> _Work instruction_
The answer should be the records below, word for word, with every image left out.

> _Front-end code change data_
+ + + + + + +

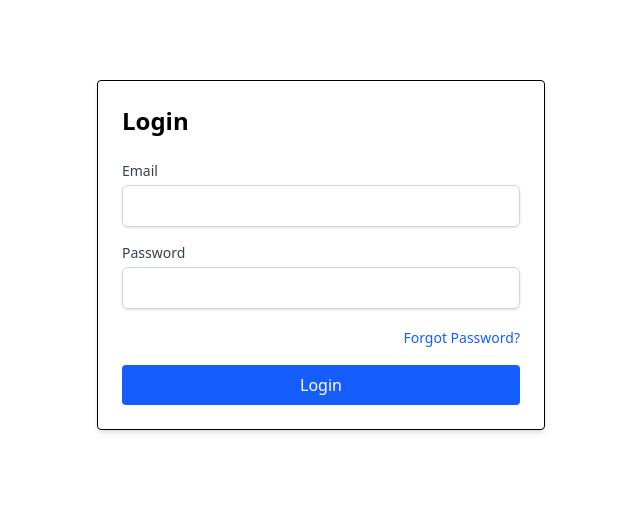
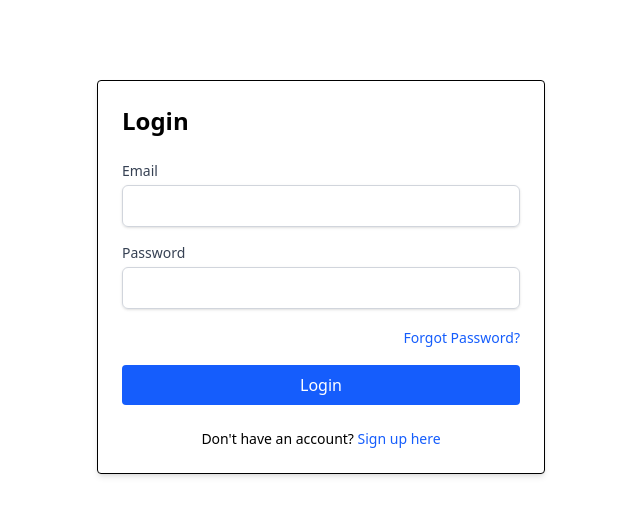
Before and after one commit to Kadunapikin/login-page, a React (Vite) app: page / in a window 1280 px wide. Shown: the top 516 px of the page, without its empty margins (319-959 px from the left). Built offline with nearby package versions, Linux system fonts and the light colour scheme.

Commit message:
add Signup link on login page

```diff
--- a/src/pages/Login.tsx
+++ b/src/pages/Login.tsx
@@ -50,6 +50,12 @@ const Login = () => {
         </div>
         <Button type="submit">Login</Button>
       </form>
+      <div className="text-sm text-center mt-6">
+      Don't have an account?{' '}
+      <Link to="/signup" className="text-blue-600 hover:underline">
+        Sign up here
+      </Link>
+      </div>
     </div>
   );
 };
```
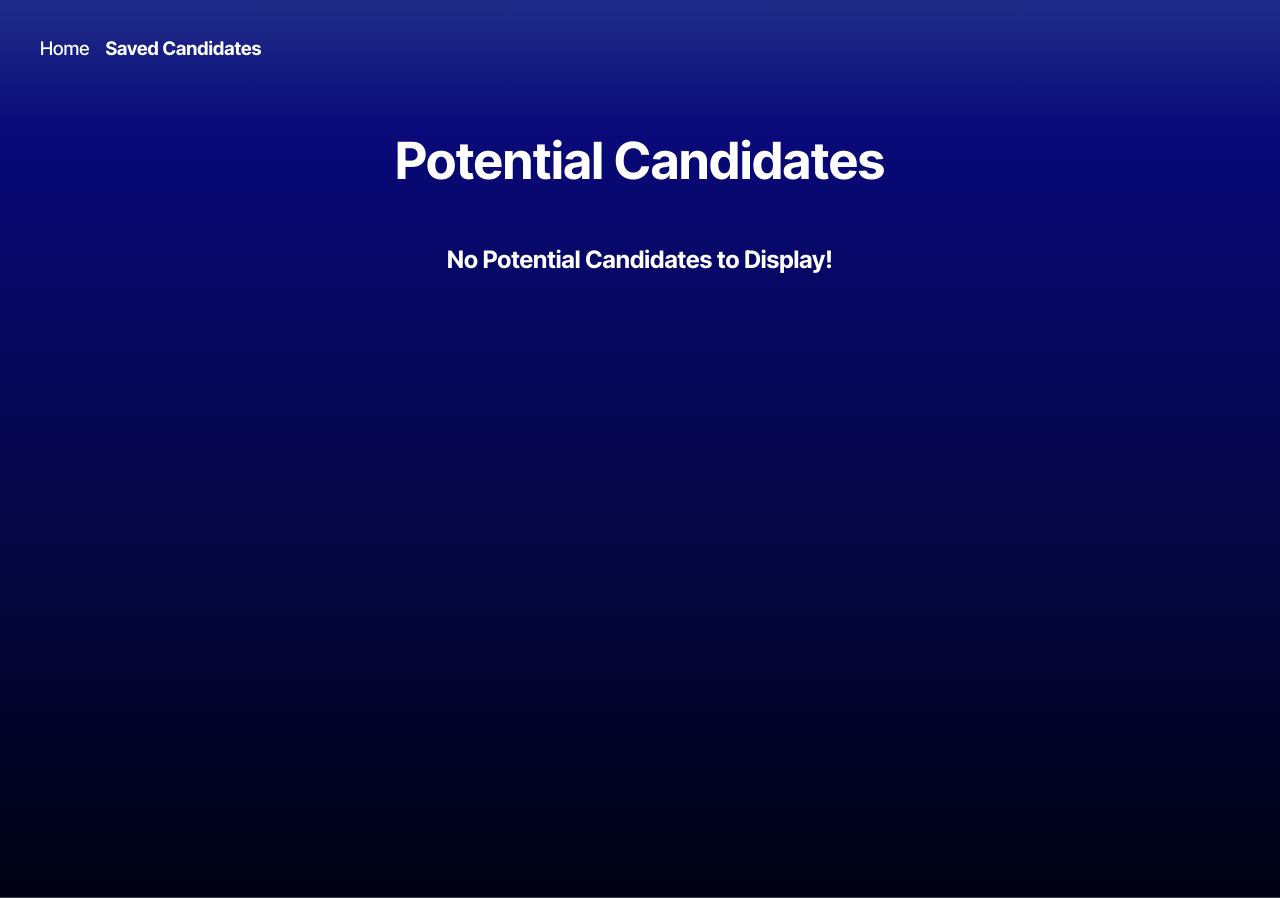
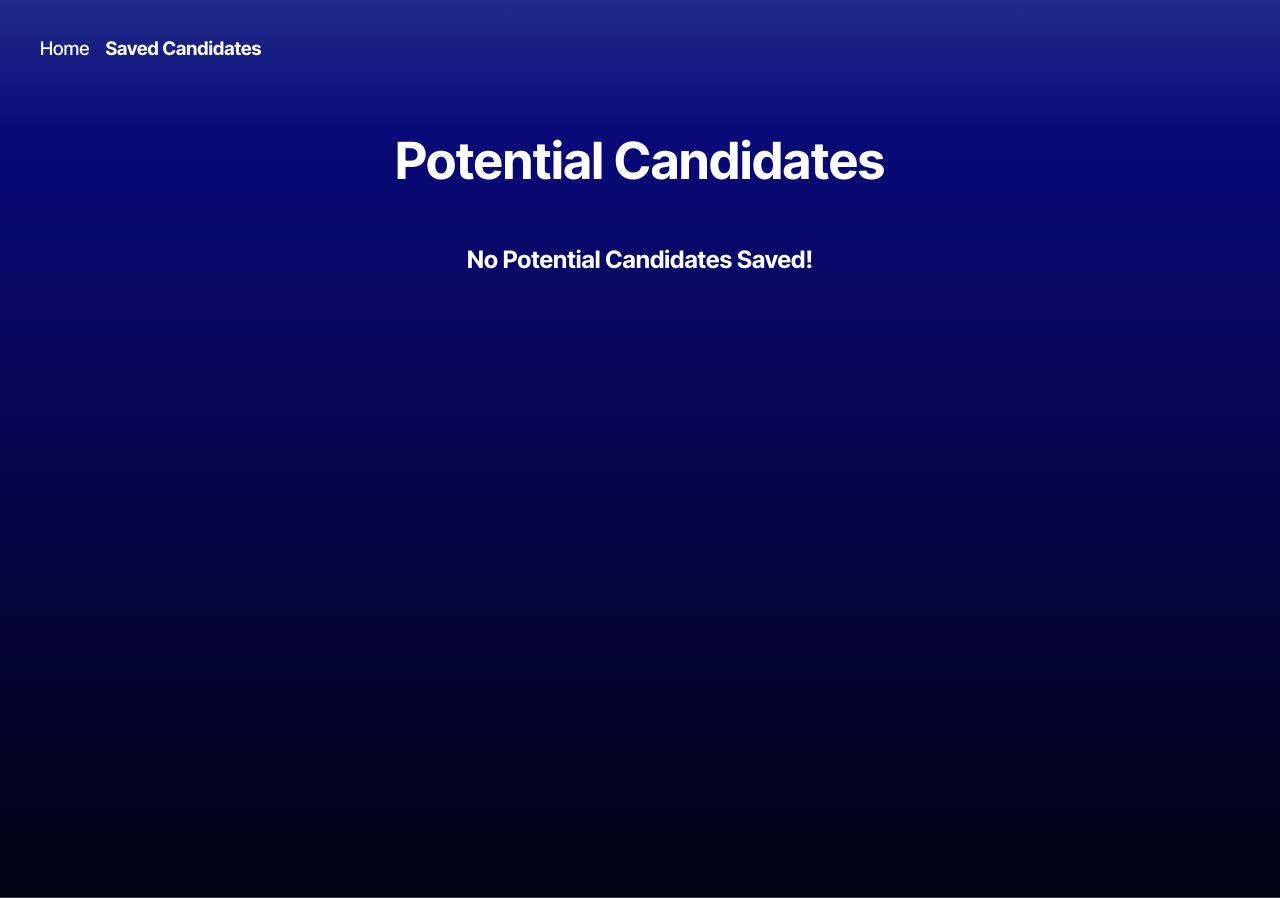
Before and after one commit to haydencfb/candidate-search-update, a React (Vite) app: page /SavedCandidates in a window 1280 px wide. Built offline with nearby package versions, Linux system fonts and the light colour scheme.

Commit message:
Everything is working, want to fix DOM refresh

```diff
--- a/src/components/CandidateCard.tsx
+++ b/src/components/CandidateCard.tsx
@@ -11,7 +11,7 @@ const CandidateCard = ({currentCandidate, candidateSelection}: CandidateCardProp
     return (
         <>
             <section style={{backgroundColor: "black", borderRadius: "5px"}}>
-                <figure>
+                <figure style={{display: "flex", justifyContent: "center"}}>
                     <img src={`${currentCandidate.avatar_url}`} style={{height: "200px", width: "auto"}} />
                 </figure>
                 <article style={{textAlign: "center"}}>
--- a/src/components/SavedCandidateCard.tsx
+++ b/src/components/SavedCandidateCard.tsx
@@ -49,7 +49,9 @@ const SavedCandidateCard = ({}: SavedCandidateCardProps) => {
                     {
                         savedCandidates.map((person) => (
                             <tr key={person.login}>
-                                <td style={{textAlign: "center"}}><img src={`${person.avatar_url}`} style={{width: "11vw"}} /></td>
+                                <td style={{display: "flex", justifyContent: "center", alignItems: "center"}}>
+                                    <img src={`${person.avatar_url}`} style={{width: "11vw"}} />
+                                </td>
                                 <td>{person.name} AKA {person.login}</td>
                                 <td>{person.location}</td>
                                 <td>{person.email}</td>
--- a/src/pages/SavedCandidates.tsx
+++ b/src/pages/SavedCandidates.tsx
@@ -4,22 +4,16 @@ const SavedCandidates = () => {
 
   const storedCandidates = localStorage.getItem('selectedCandidate');
 
-
-  if (storedCandidates !== null && storedCandidates.length > 0) {
   return (
     <>
       <h1>Potential Candidates</h1>
+        {storedCandidates !== null && storedCandidates !== "[]" ? (
           <SavedCandidateCard />
+        ) : (
+          <h2>No Potential Candidates Saved!</h2>
+        )}
     </>
   );
-  } else {
-    return (
-      <>
-        <h1>Potential Candidates</h1>
-        <h2>No Potential Candidates to Display!</h2>
-      </>
-    );
-  }
 };
 
 export default SavedCandidates;
```
Lines whose indentation alone changed are shown as unchanged.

+ + + + + + +

> _Solved exercise_
Before and after one commit to Kadunapikin/login-page, a React (Vite) app: page / in a window 1280 px wide. Shown: the top 516 px of the page, without its empty margins (319-959 px from the left). Built offline with nearby package versions, Linux system fonts and the light colour scheme.

Commit message:
add Signup link on login page

```diff
--- a/src/pages/Login.tsx
+++ b/src/pages/Login.tsx
@@ -50,6 +50,12 @@ const Login = () => {
         </div>
         <Button type="submit">Login</Button>
       </form>
+      <div className="text-sm text-center mt-6">
+      Don't have an account?{' '}
+      <Link to="/signup" className="text-blue-600 hover:underline">
+        Sign up here
+      </Link>
+      </div>
     </div>
   );
 };
```
Before and after one commit to haydencfb/candidate-search-update, a React (Vite) app: page /SavedCandidates in a window 1280 px wide. Built offline with nearby package versions, Linux system fonts and the light colour scheme.

Commit message:
Everything is working, want to fix DOM refresh

```diff
--- a/src/components/CandidateCard.tsx
+++ b/src/components/CandidateCard.tsx
@@ -11,7 +11,7 @@ const CandidateCard = ({currentCandidate, candidateSelection}: CandidateCardProp
     return (
         <>
             <section style={{backgroundColor: "black", borderRadius: "5px"}}>
-                <figure>
+                <figure style={{display: "flex", justifyContent: "center"}}>
                     <img src={`${currentCandidate.avatar_url}`} style={{height: "200px", width: "auto"}} />
                 </figure>
                 <article style={{textAlign: "center"}}>
--- a/src/components/SavedCandidateCard.tsx
+++ b/src/components/SavedCandidateCard.tsx
@@ -49,7 +49,9 @@ const SavedCandidateCard = ({}: SavedCandidateCardProps) => {
                     {
                         savedCandidates.map((person) => (
                             <tr key={person.login}>
-                                <td style={{textAlign: "center"}}><img src={`${person.avatar_url}`} style={{width: "11vw"}} /></td>
+                                <td style={{display: "flex", justifyContent: "center", alignItems: "center"}}>
+                                    <img src={`${person.avatar_url}`} style={{width: "11vw"}} />
+                                </td>
                                 <td>{person.name} AKA {person.login}</td>
                                 <td>{person.location}</td>
                                 <td>{person.email}</td>
--- a/src/pages/SavedCandidates.tsx
+++ b/src/pages/SavedCandidates.tsx
@@ -4,22 +4,16 @@ const SavedCandidates = () => {
 
   const storedCandidates = localStorage.getItem('selectedCandidate');
 
-
-  if (storedCandidates !== null && storedCandidates.length > 0) {
   return (
     <>
       <h1>Potential Candidates</h1>
+        {storedCandidates !== null && storedCandidates !== "[]" ? (
           <SavedCandidateCard />
+        ) : (
+          <h2>No Potential Candidates Saved!</h2>
+        )}
     </>
   );
-  } else {
-    return (
-      <>
-        <h1>Potential Candidates</h1>
-        <h2>No Potential Candidates to Display!</h2>
-      </>
-    );
-  }
 };
 
 export default SavedCandidates;
```
Lines whose indentation alone changed are shown as unchanged.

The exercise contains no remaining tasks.